I got some confirmation that this might be true from reading the results of an exhaustive survey of 17,000 readers of 50 top political blogs conducted by WebAds. Key findings for this unique category of readers:

  • Their reason for reading these blogs is to get news they can’t find in mainstream media (80%), get better perspective on the news (78%), get news faster (66%), and get more honest coverage of the news (60%)
  • Politically they tilt somewhat liberal-libertarian (only 22% Republican), and their favourite blogs in order are Atrios, DailyKos, Talking Point Memo, Drudge Report  and Washington Monthly Political Animal (formerly CalPundit). They don’t tend to read other political blogs or blogs on other subjects (the median number of blogs read daily is 6, and most read one of the above top 5 more than once a day). They spend a median 90 minutes a day reading blogs.
  • Demographically they’re 79% male, affluent (median family income $80,000), close to middle-aged (median age 37) and disproportionately techies or students.
  • They’re heavy readers of other print news and analysis media (22% read The New Yorker, more than any other magazine) but rarely catch TV or radio news. Only one in five has their own blog.

What are we to conclude from this data? Here’s my take:

  1. This group is not representative of all blog readers (for a start, the respondents don’t appear to read the enormously popular tech blogs). In general, there is no such thing as an ‘average’ blog reader. Blog readership consists of perhaps millions of very discrete and different segments, all reading different blogs for different reasons.
  2. Most women blog readers (who according to other surveys make up close to half of all blog readers) are reading very different stuff from most male blog readers. Since the two most popular ‘categories’ of blogs, according to Technorati, are political and technical blogs, that also suggests that women read a much broader variety of blogs than men do.
  3. These immensely popular political blogs are filling an unmet need for detailed news and analysis with a liberal slant — precisely the need that The New Yorker, their favourite magazine, also fills.. For conservatives, that need is largely met by the preponderance of low-brow right-wing talk radio shows (which also have an overwhelmingly male audience).
  4. For the 80% who don’t have their own blog, these blogs’ comments threads also fill another unmet need — an outlet for expression of readers’ personal views on matters that are important to them. The equivalent of dialling in to talk radio.

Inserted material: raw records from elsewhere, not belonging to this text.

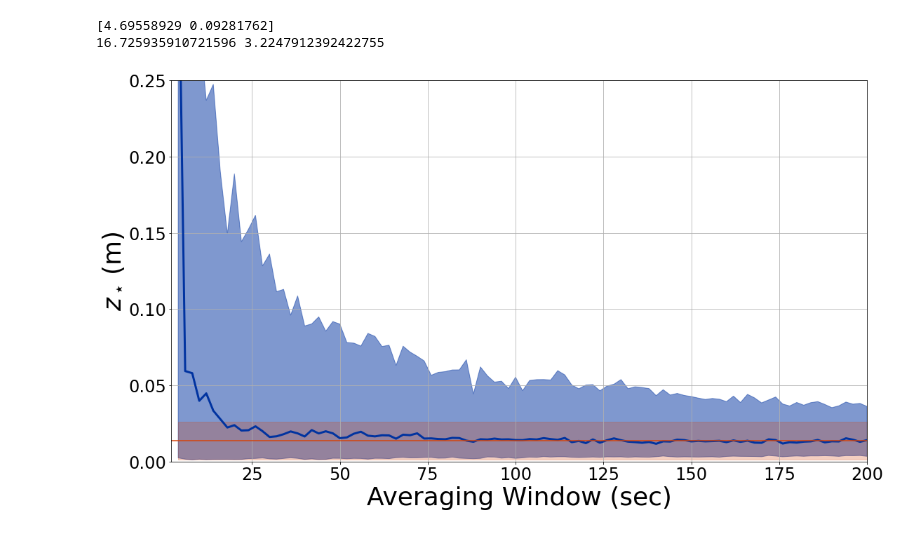
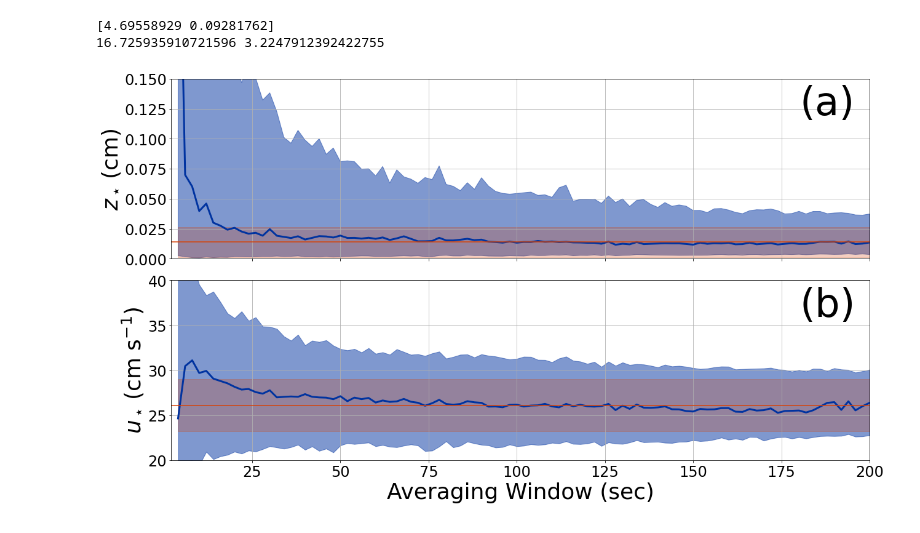
Before and after one commit to BoiseStatePlanetary/Optimizing-Number-and-Placement-of-Anemometers, a Jupyter notebook: figures and data/Experimenting with roughness scale measurements.ipynb, the cells around one changed output. Saved outputs shown, nothing was run; the diff lists cells and outputs as text; code cells hidden in the pictures.

Commit message:
Updated figure to include ustar

```diff
--- a/figures and data/Experimenting with roughness scale measurements.ipynb
+++ b/figures and data/Experimenting with roughness scale measurements.ipynb
@@ -280,6 +280,9 @@ sigma_zstar = calc_sigma_zstar(popt[0], zstar, unc[0], popt[1], unc[1], np.abs(p
 saved_zstar = zstar
 saved_sigma_zstar = sigma_zstar
 
+saved_ustar = ustar
+saved_sigma_ustar = sigma_ustar
+
 print(ustar, zstar)
 print(sigma_ustar, sigma_zstar)
 
@@ -299,7 +302,7 @@ ax2.set_ylabel("Anemometer Height (cm)", fontsize=36)
 ax2.set_xlabel(r'Average Wind Speed (${\rm cm\ s^{-1}}$)', fontsize=32)
 
 # plt.savefig("Alamosa_Parking_Lot_Windspeeds.jpg", dpi=300, bbox_inches="tight")
-plt.savefig("Seal_Beach_Windspeeds.jpg", dpi=300, bbox_inches="tight")
+# plt.savefig("Seal_Beach_Windspeeds.jpg", dpi=300, bbox_inches="tight")
 # %% [output]
 26.084137402219415 0.013830521185622186
 2.9113840745472235 0.01232390676380952
@@ -323,7 +326,8 @@ print(sigma_ustar, sigma_zstar)
 16.725935910721596 3.2247912392422755
 # %%
 fig = plt.figure(figsize=(10*16/9, 10))
-ax = fig.add_subplot(111)
+ax1 = fig.add_subplot(211)
+ax2 = fig.add_subplot(212, sharex=ax1)
 # sample_times = 2.**(np.linspace(1, 8, 8))
 sample_times = np.arange(4, 202, 2)
 # sample_times = np.array([1000])
@@ -335,14 +339,19 @@ upper_quantile = 0.84
 lower_quantile = 0.16
 
 # saved_sample_times = np.array([])
+
 # zstars = np.array([])
-# zstars_sigma = np.array([])
-# lower_sigmas = np.array([])
-# upper_sigmas = np.array([])
+# lower_zstar_sigmas = np.array([])
+# upper_zstar_sigmas = np.array([])
+
+# ustars = np.array([])
+# lower_ustar_sigmas = np.array([])
+# upper_ustar_sigmas = np.array([])
 
 # for i in range(len(sample_times)):
 #     cur_saved_sample_times = np.array([])
 #     cur_zstars = np.array([])
+#     cur_ustars = np.array([])
 
 #     for j in range(num_tries):
 
@@ -350,47 +359,73 @@ lower_quantile = 0.16
 #         t0 = choice(time[time < time[-1] - len(heights)*sample_times[i]])
 #         averaged_heights, averaged_windspeeds, std_windspeeds = sample_wind_profile(sample_times[i], t0)
 
 #         # How about we toss any profile that doesn't increase with altitude?
 #         # https://stackoverflow.com/questions/3755136/pythonic-way-to-check-if-a-list-is-sorted-or-not
 #         if(all(averaged_windspeeds[i+1] <= averaged_windspeeds[i] for i in range(len(averaged_windspeeds) - 1))):
 
 #             x = np.log(averaged_heights/np.min(averaged_heights))
 #             y = averaged_windspeeds
 #             popt, pcov = curve_fit(lin_fit, x, y, sigma=std_windspeeds)
 #             unc = np.sqrt(np.diag(pcov))
 
 #             # If the slope is negative, then we want zstar to be negative.
-#             zstar = calc_zstar_from_slope_and_intercept(np.min(averaged_heights), *popt)*np.sign(popt[0])
+#             zstar = calc_zstar_from_slope_and_intercept(np.min(averaged_heights), *popt)
+#             cur_zstars = np.append(zstar, cur_zstars)
 
-#             cur_zstars = np.append(zstar, cur_zstars)
+#             ustar = calc_ustar_from_slope(kappa, popt[0])
+#             cur_ustars = np.append(ustar, cur_ustars)
+
 #             cur_saved_sample_times = np.append(sample_times[i], cur_saved_sample_times)
 
 #     zstars = np.append(np.quantile(cur_zstars, [median_quantile]), zstars)
 #     lower_sigma, upper_sigma = np.quantile(cur_zstars, [lower_quantile, upper_quantile]) -\
 #         np.quantile(cur_zstars, [median_quantile])
-#     lower_sigmas = np.append(-lower_sigma, lower_sigmas)
-#     upper_sigmas = np.append(upper_sigma, upper_sigmas)
+#     lower_zstar_sigmas = np.append(-lower_sigma, lower_zstar_sigmas)
+#     upper_zstar_sigmas = np.append(upper_sigma, upper_zstar_sigmas)
+
+#     ustars = np.append(np.quantile(cur_ustars, [median_quantile]), ustars)
+#     lower_sigma, upper_sigma = np.quantile(cur_ustars, [lower_quantile, upper_quantile]) -\
+#         np.quantile(cur_ustars, [median_quantile])
+#     lower_ustar_sigmas = np.append(-lower_sigma, lower_ustar_sigmas)
+#     upper_ustar_sigmas = np.append(upper_sigma, upper_ustar_sigmas)
 
 #     saved_sample_times = np.append(sample_times[i], saved_sample_times)
 
-ax.plot(saved_sample_times, zstars, color=BoiseState_blue, lw=3)
-ax.fill_between(saved_sample_times, zstars - lower_sigmas,
-                zstars + upper_sigmas, color=BoiseState_blue, alpha=0.5)
+ax1.plot(saved_sample_times, zstars, color=BoiseState_blue, lw=3)
+ax1.fill_between(saved_sample_times, zstars - lower_zstar_sigmas,
+                zstars + upper_zstar_sigmas, color=BoiseState_blue, alpha=0.5)
 
 # print(saved_sample_times)
 # print(zstars)
-ax.axhline(saved_zstar, color=BoiseState_orange)
-ax.fill_between(saved_sample_times, saved_zstar + saved_sigma_zstar, saved_zstar - saved_sigma_zstar,
+ax1.axhline(saved_zstar, color=BoiseState_orange)
+ax1.fill_between(saved_sample_times, saved_zstar + saved_sigma_zstar, saved_zstar - saved_sigma_zstar,
                 color=BoiseState_orange, alpha=0.25)
 
-ax.set_ylim([0, 0.25])
-ax.set_xlim([2, 200])
-ax.grid(True)
+ax1.set_ylabel(r'$z_\star\, \left({\rm cm}\right)$', fontsize=36)
+ax1.set_ylim([0, 0.15])
+ax1.set_xlim([2, 200])
+ax1.grid(True)
+ax1.tick_params(labelsize=24)
+ax1.text(0.9, 0.8, "(a)", fontsize=64, transform=ax1.transAxes)
 
-ax.set_xlabel("Averaging Window (sec)", fontsize=36)
-ax.set_ylabel(r'$z_\star\, \left({\rm m}\right)$', fontsize=36)
-ax.tick_params(labelsize=24)
+ax2.plot(saved_sample_times, ustars, color=BoiseState_blue, lw=3)
+ax2.fill_between(saved_sample_times, ustars - lower_ustar_sigmas,
+                ustars + upper_ustar_sigmas, color=BoiseState_blue, alpha=0.5)
 
-fig.savefig("synthetic_terrestrial_wind_profile.jpg", dpi=300, bbox_inches="tight")
+ax2.axhline(saved_ustar, color=BoiseState_orange)
+ax2.fill_between(saved_sample_times, saved_ustar + saved_sigma_ustar, saved_ustar - saved_sigma_ustar,
+                color=BoiseState_orange, alpha=0.25)
+
+ax2.set_xlabel("Averaging Window (sec)", fontsize=36)
+ax2.set_ylabel(r'$u_\star\, \left({\rm cm\ s^{-1}}\right)$', fontsize=36)
+ax2.set_ylim([20, 40])
+ax2.tick_params(labelsize=24)
+ax2.grid(True)
+ax2.text(0.9, 0.8, "(b)", fontsize=64, transform=ax2.transAxes)
+
+plt.setp(ax1.get_xticklabels(), visible=False)
+plt.tight_layout()
+
+# fig.savefig("synthetic_terrestrial_wind_profile.jpg", dpi=300, bbox_inches="tight")
 # %% [output]
-[figure, old version]
+[figure, new version]
```
Also changed, not shown: parts of 1 cell of this notebook, 3 other files.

If you use Shirky’s Power Law, you can compute that these 50 political blogs, almost all of which are among the 250 most popular blogs overall, attract about 10% of all blog reader hits — about three million hits per day. But there are an estimated 100 million blog readers worldwide, who between them read 30 million blog posts in a given day, only half of which is directed to the top 250 blogs. And there are a lot more non-blog readers out there Googling to find something that meets their unmet needs.

So if you’re one of those bloggers (or prospective bloggers) who defines ‘success’ as a lot of readers, how do you go about finding out what current (and prospective) blog readers’ needs are? I suggest you can do this the same way you identify unmet business needs: by doing focused research and getting creative. Here’s where to look for unmet needs (this is exactly the advice I gave budding and struggling entrepreneurs looking for unmet consumer needs, except I’ve changed the word ‘business’ to ‘blog’ and ‘buy’ to ‘read’):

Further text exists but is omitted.